> Brief
From the entries below, reproduce exactly the line containing "Before and after one commit to onecod3r/thesis, a", the line containing "Also changed, not shown: 24", and every line in between, with nothing added.

> Items listed in a dataset
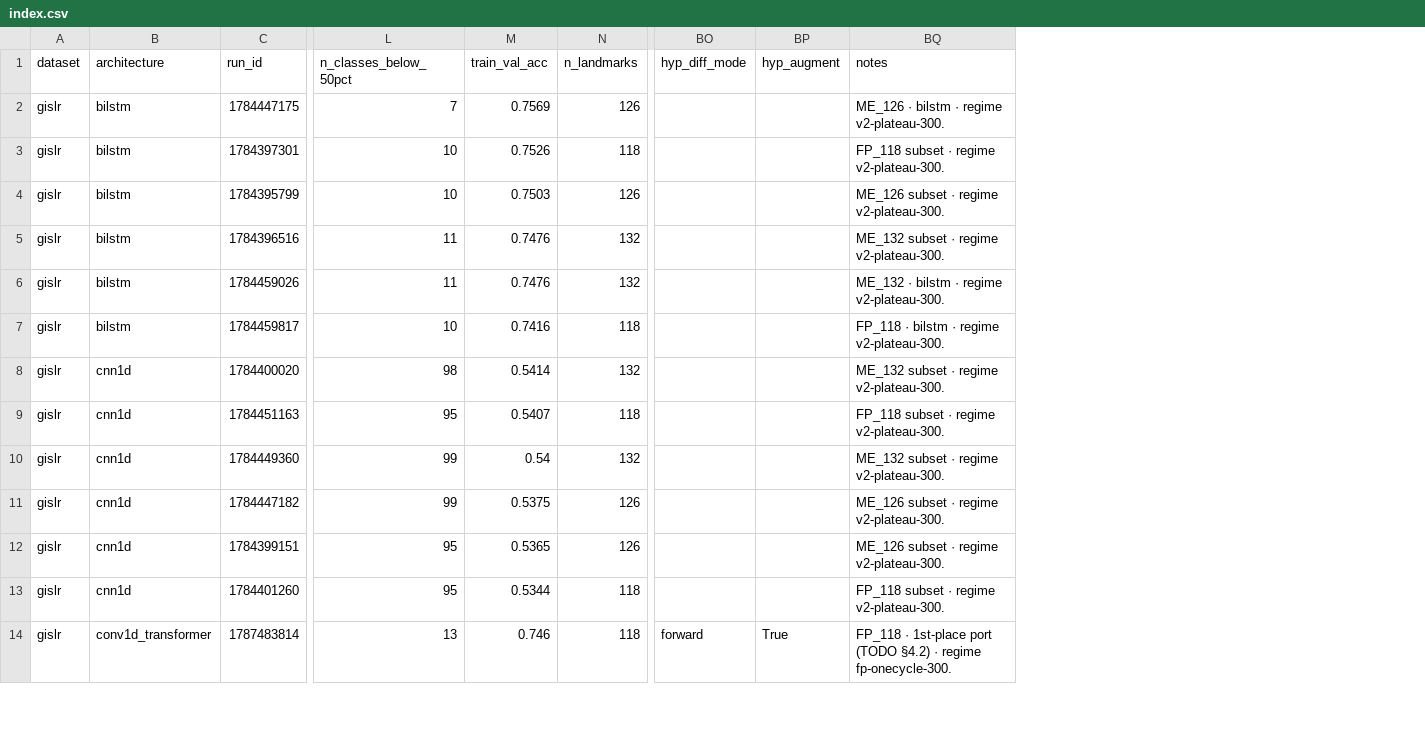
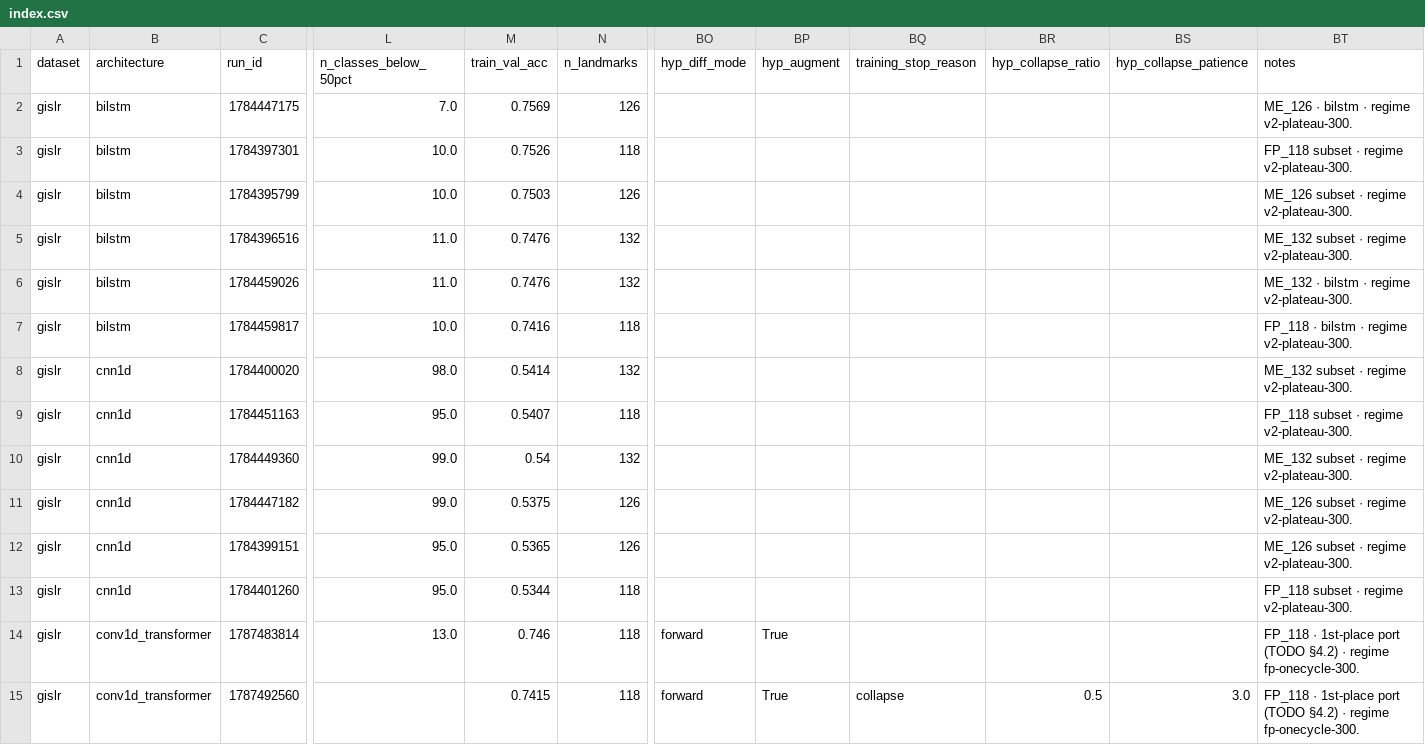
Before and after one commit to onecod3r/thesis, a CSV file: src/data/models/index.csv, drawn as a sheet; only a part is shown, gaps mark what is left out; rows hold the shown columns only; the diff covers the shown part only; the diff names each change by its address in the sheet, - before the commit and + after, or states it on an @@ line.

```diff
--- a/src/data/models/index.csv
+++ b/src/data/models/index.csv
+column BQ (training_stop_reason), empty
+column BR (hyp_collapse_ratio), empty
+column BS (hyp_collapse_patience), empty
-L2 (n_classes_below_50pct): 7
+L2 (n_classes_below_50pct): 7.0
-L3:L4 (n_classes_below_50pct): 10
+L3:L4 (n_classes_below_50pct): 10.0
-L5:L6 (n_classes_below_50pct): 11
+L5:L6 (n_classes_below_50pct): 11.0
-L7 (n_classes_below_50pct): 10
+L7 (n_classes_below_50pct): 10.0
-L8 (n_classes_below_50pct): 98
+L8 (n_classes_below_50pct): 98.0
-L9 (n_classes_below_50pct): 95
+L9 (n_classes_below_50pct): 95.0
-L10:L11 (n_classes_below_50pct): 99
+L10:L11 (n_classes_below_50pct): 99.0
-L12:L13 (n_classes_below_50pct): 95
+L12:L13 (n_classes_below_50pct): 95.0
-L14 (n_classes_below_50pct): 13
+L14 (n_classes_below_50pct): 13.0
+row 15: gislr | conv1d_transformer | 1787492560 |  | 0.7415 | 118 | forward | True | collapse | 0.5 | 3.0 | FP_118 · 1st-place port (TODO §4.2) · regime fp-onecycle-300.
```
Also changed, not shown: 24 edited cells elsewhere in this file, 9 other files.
...
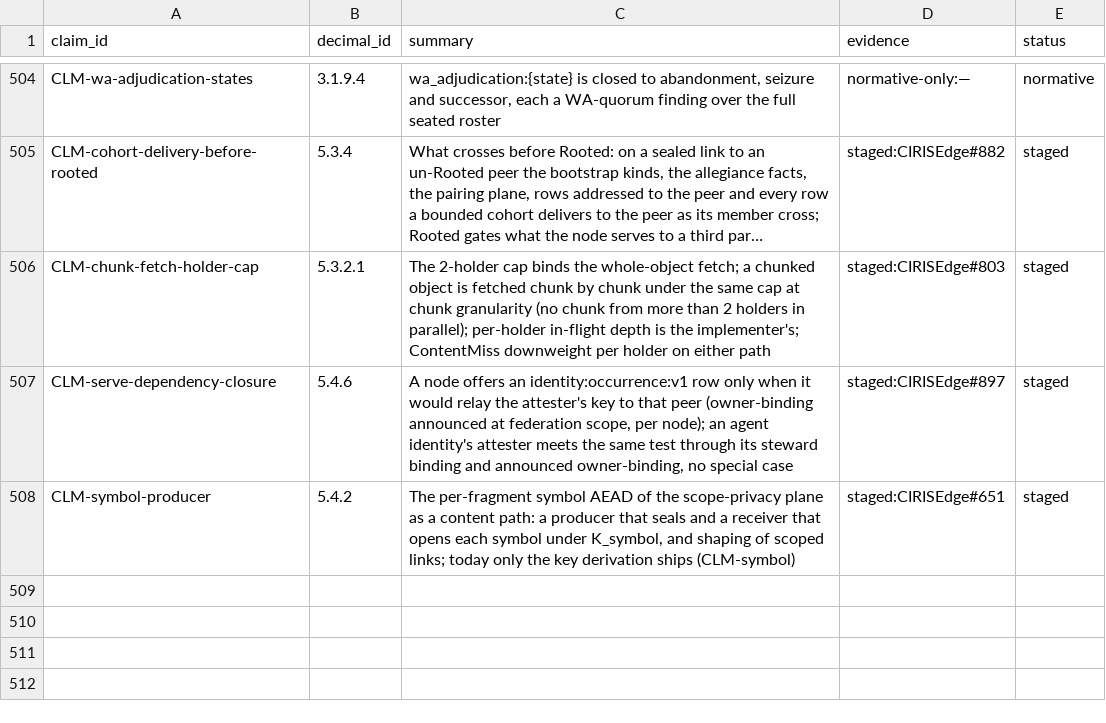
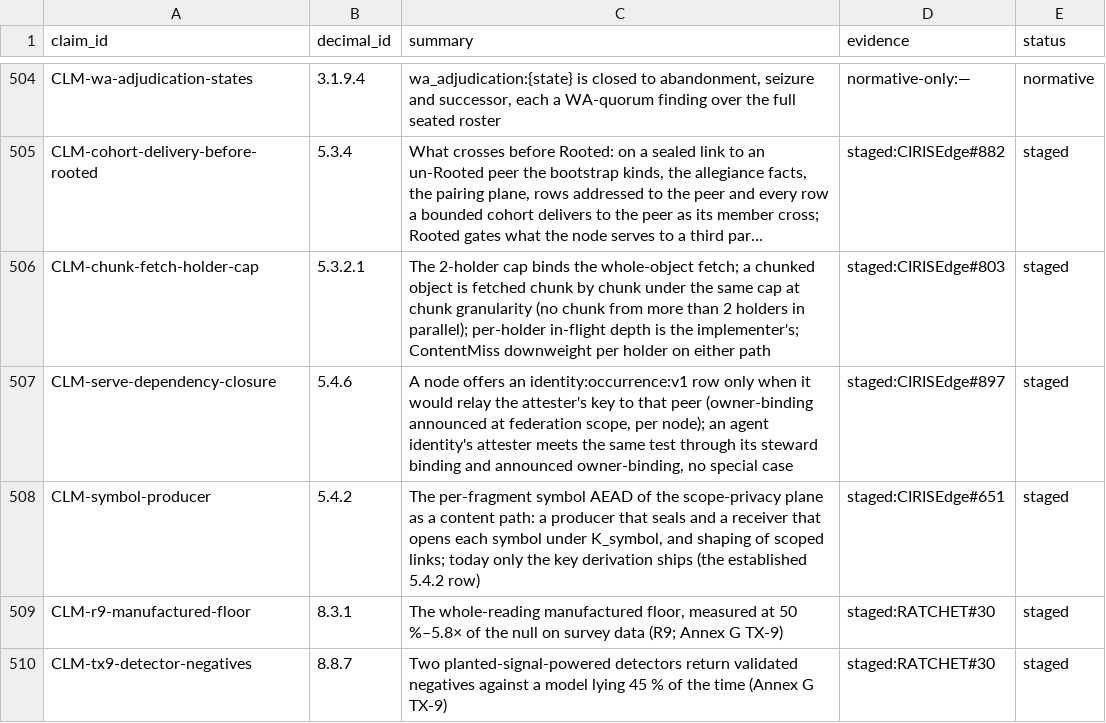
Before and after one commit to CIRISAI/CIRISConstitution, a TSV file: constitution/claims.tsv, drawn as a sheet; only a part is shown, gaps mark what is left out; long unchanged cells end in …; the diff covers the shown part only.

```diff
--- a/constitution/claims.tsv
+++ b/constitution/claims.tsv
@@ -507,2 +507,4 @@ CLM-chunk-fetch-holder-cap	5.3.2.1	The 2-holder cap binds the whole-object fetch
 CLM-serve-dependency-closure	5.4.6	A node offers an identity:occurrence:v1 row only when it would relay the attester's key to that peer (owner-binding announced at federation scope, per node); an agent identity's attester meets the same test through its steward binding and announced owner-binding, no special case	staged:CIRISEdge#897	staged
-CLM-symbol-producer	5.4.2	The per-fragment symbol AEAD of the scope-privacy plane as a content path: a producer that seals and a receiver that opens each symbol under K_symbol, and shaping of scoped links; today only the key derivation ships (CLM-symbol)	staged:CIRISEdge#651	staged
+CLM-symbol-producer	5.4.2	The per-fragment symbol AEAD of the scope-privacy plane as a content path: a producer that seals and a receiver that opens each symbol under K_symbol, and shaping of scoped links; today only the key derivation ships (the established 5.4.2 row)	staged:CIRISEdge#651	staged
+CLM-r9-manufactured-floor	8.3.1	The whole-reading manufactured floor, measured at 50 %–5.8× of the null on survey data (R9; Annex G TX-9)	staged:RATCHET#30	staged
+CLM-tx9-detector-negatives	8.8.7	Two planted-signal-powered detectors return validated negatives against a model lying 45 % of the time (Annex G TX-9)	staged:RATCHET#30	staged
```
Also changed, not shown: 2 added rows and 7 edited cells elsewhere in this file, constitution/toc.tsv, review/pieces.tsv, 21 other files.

> Output for this exercise
Before and after one commit to onecod3r/thesis, a CSV file: src/data/models/index.csv, drawn as a sheet; only a part is shown, gaps mark what is left out; rows hold the shown columns only; the diff covers the shown part only; the diff names each change by its address in the sheet, - before the commit and + after, or states it on an @@ line.

```diff
--- a/src/data/models/index.csv
+++ b/src/data/models/index.csv
+column BQ (training_stop_reason), empty
+column BR (hyp_collapse_ratio), empty
+column BS (hyp_collapse_patience), empty
-L2 (n_classes_below_50pct): 7
+L2 (n_classes_below_50pct): 7.0
-L3:L4 (n_classes_below_50pct): 10
+L3:L4 (n_classes_below_50pct): 10.0
-L5:L6 (n_classes_below_50pct): 11
+L5:L6 (n_classes_below_50pct): 11.0
-L7 (n_classes_below_50pct): 10
+L7 (n_classes_below_50pct): 10.0
-L8 (n_classes_below_50pct): 98
+L8 (n_classes_below_50pct): 98.0
-L9 (n_classes_below_50pct): 95
+L9 (n_classes_below_50pct): 95.0
-L10:L11 (n_classes_below_50pct): 99
+L10:L11 (n_classes_below_50pct): 99.0
-L12:L13 (n_classes_below_50pct): 95
+L12:L13 (n_classes_below_50pct): 95.0
-L14 (n_classes_below_50pct): 13
+L14 (n_classes_below_50pct): 13.0
+row 15: gislr | conv1d_transformer | 1787492560 |  | 0.7415 | 118 | forward | True | collapse | 0.5 | 3.0 | FP_118 · 1st-place port (TODO §4.2) · regime fp-onecycle-300.
```
Also changed, not shown: 24 edited cells elsewhere in this file, 9 other files.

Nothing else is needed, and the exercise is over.